■ **PROBLEM STATEMENT**
Would you copy the records exactly, leaving the pictures out?

■ **INFORMATION PROVIDED**
-- Opening Marker --
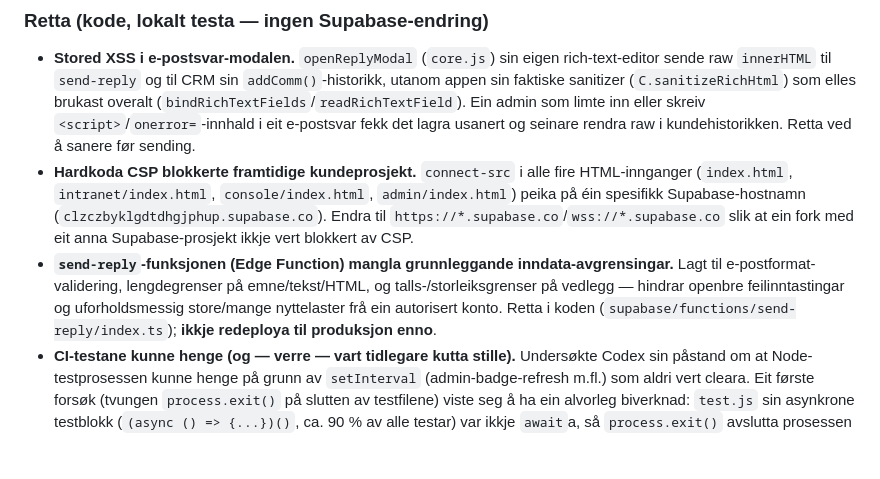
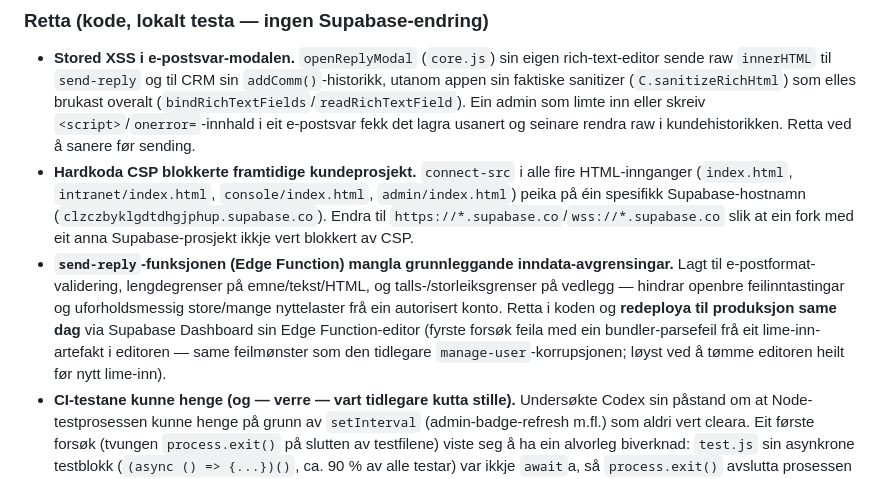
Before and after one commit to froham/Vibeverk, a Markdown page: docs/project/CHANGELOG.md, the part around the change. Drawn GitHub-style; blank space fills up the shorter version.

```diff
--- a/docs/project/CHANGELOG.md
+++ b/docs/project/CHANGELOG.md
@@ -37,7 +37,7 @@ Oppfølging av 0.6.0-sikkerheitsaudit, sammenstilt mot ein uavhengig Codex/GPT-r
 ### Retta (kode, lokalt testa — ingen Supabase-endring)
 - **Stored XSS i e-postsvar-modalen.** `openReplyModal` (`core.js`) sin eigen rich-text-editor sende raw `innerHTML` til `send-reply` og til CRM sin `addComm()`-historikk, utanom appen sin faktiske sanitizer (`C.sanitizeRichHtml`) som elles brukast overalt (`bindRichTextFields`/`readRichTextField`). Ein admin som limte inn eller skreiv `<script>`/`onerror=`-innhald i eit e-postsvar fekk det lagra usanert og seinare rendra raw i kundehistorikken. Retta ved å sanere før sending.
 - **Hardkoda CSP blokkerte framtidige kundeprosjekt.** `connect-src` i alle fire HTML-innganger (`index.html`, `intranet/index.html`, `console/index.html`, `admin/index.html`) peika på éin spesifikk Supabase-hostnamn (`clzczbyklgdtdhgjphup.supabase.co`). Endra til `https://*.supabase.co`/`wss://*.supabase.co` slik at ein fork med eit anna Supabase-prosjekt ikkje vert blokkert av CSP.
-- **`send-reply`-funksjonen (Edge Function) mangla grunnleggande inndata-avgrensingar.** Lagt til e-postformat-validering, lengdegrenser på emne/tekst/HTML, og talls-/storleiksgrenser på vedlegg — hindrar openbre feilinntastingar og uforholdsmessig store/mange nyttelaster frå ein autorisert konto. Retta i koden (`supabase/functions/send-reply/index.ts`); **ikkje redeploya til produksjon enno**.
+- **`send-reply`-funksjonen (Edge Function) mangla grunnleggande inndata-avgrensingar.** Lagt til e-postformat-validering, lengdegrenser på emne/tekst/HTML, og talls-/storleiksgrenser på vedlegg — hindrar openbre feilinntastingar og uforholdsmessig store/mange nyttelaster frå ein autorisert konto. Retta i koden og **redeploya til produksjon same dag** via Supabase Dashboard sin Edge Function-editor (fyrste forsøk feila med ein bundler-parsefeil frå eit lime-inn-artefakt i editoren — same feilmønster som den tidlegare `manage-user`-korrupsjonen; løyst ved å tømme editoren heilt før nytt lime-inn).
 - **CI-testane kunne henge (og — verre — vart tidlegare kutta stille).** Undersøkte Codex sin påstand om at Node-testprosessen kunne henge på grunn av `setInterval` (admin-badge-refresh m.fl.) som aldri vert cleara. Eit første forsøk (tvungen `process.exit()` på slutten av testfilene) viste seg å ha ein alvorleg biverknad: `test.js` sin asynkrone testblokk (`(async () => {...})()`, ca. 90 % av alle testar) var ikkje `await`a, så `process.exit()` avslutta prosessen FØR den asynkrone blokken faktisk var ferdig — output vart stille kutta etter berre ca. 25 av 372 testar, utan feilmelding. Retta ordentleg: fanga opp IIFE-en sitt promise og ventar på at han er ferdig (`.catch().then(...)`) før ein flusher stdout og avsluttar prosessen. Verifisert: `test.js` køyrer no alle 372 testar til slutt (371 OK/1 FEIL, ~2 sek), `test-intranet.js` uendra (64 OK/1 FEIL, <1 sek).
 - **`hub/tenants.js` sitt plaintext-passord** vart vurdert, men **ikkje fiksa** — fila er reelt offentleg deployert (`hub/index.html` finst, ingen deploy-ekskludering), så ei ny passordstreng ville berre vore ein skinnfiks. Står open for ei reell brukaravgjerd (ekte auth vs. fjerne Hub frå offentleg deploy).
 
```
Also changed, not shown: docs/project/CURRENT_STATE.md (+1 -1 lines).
-- Closing Marker --
■ **RESULT FOR THIS EXERCISE**
Before and after one commit to froham/Vibeverk, a Markdown page: docs/project/CHANGELOG.md, the part around the change. Drawn GitHub-style; blank space fills up the shorter version.

```diff
--- a/docs/project/CHANGELOG.md
+++ b/docs/project/CHANGELOG.md
@@ -37,7 +37,7 @@ Oppfølging av 0.6.0-sikkerheitsaudit, sammenstilt mot ein uavhengig Codex/GPT-r
 ### Retta (kode, lokalt testa — ingen Supabase-endring)
 - **Stored XSS i e-postsvar-modalen.** `openReplyModal` (`core.js`) sin eigen rich-text-editor sende raw `innerHTML` til `send-reply` og til CRM sin `addComm()`-historikk, utanom appen sin faktiske sanitizer (`C.sanitizeRichHtml`) som elles brukast overalt (`bindRichTextFields`/`readRichTextField`). Ein admin som limte inn eller skreiv `<script>`/`onerror=`-innhald i eit e-postsvar fekk det lagra usanert og seinare rendra raw i kundehistorikken. Retta ved å sanere før sending.
 - **Hardkoda CSP blokkerte framtidige kundeprosjekt.** `connect-src` i alle fire HTML-innganger (`index.html`, `intranet/index.html`, `console/index.html`, `admin/index.html`) peika på éin spesifikk Supabase-hostnamn (`clzczbyklgdtdhgjphup.supabase.co`). Endra til `https://*.supabase.co`/`wss://*.supabase.co` slik at ein fork med eit anna Supabase-prosjekt ikkje vert blokkert av CSP.
-- **`send-reply`-funksjonen (Edge Function) mangla grunnleggande inndata-avgrensingar.** Lagt til e-postformat-validering, lengdegrenser på emne/tekst/HTML, og talls-/storleiksgrenser på vedlegg — hindrar openbre feilinntastingar og uforholdsmessig store/mange nyttelaster frå ein autorisert konto. Retta i koden (`supabase/functions/send-reply/index.ts`); **ikkje redeploya til produksjon enno**.
+- **`send-reply`-funksjonen (Edge Function) mangla grunnleggande inndata-avgrensingar.** Lagt til e-postformat-validering, lengdegrenser på emne/tekst/HTML, og talls-/storleiksgrenser på vedlegg — hindrar openbre feilinntastingar og uforholdsmessig store/mange nyttelaster frå ein autorisert konto. Retta i koden og **redeploya til produksjon same dag** via Supabase Dashboard sin Edge Function-editor (fyrste forsøk feila med ein bundler-parsefeil frå eit lime-inn-artefakt i editoren — same feilmønster som den tidlegare `manage-user`-korrupsjonen; løyst ved å tømme editoren heilt før nytt lime-inn).
 - **CI-testane kunne henge (og — verre — vart tidlegare kutta stille).** Undersøkte Codex sin påstand om at Node-testprosessen kunne henge på grunn av `setInterval` (admin-badge-refresh m.fl.) som aldri vert cleara. Eit første forsøk (tvungen `process.exit()` på slutten av testfilene) viste seg å ha ein alvorleg biverknad: `test.js` sin asynkrone testblokk (`(async () => {...})()`, ca. 90 % av alle testar) var ikkje `await`a, så `process.exit()` avslutta prosessen FØR den asynkrone blokken faktisk var ferdig — output vart stille kutta etter berre ca. 25 av 372 testar, utan feilmelding. Retta ordentleg: fanga opp IIFE-en sitt promise og ventar på at han er ferdig (`.catch().then(...)`) før ein flusher stdout og avsluttar prosessen. Verifisert: `test.js` køyrer no alle 372 testar til slutt (371 OK/1 FEIL, ~2 sek), `test-intranet.js` uendra (64 OK/1 FEIL, <1 sek).
 - **`hub/tenants.js` sitt plaintext-passord** vart vurdert, men **ikkje fiksa** — fila er reelt offentleg deployert (`hub/index.html` finst, ingen deploy-ekskludering), så ei ny passordstreng ville berre vore ein skinnfiks. Står open for ei reell brukaravgjerd (ekte auth vs. fjerne Hub frå offentleg deploy).
 
```
Also changed, not shown: docs/project/CURRENT_STATE.md (+1 -1 lines).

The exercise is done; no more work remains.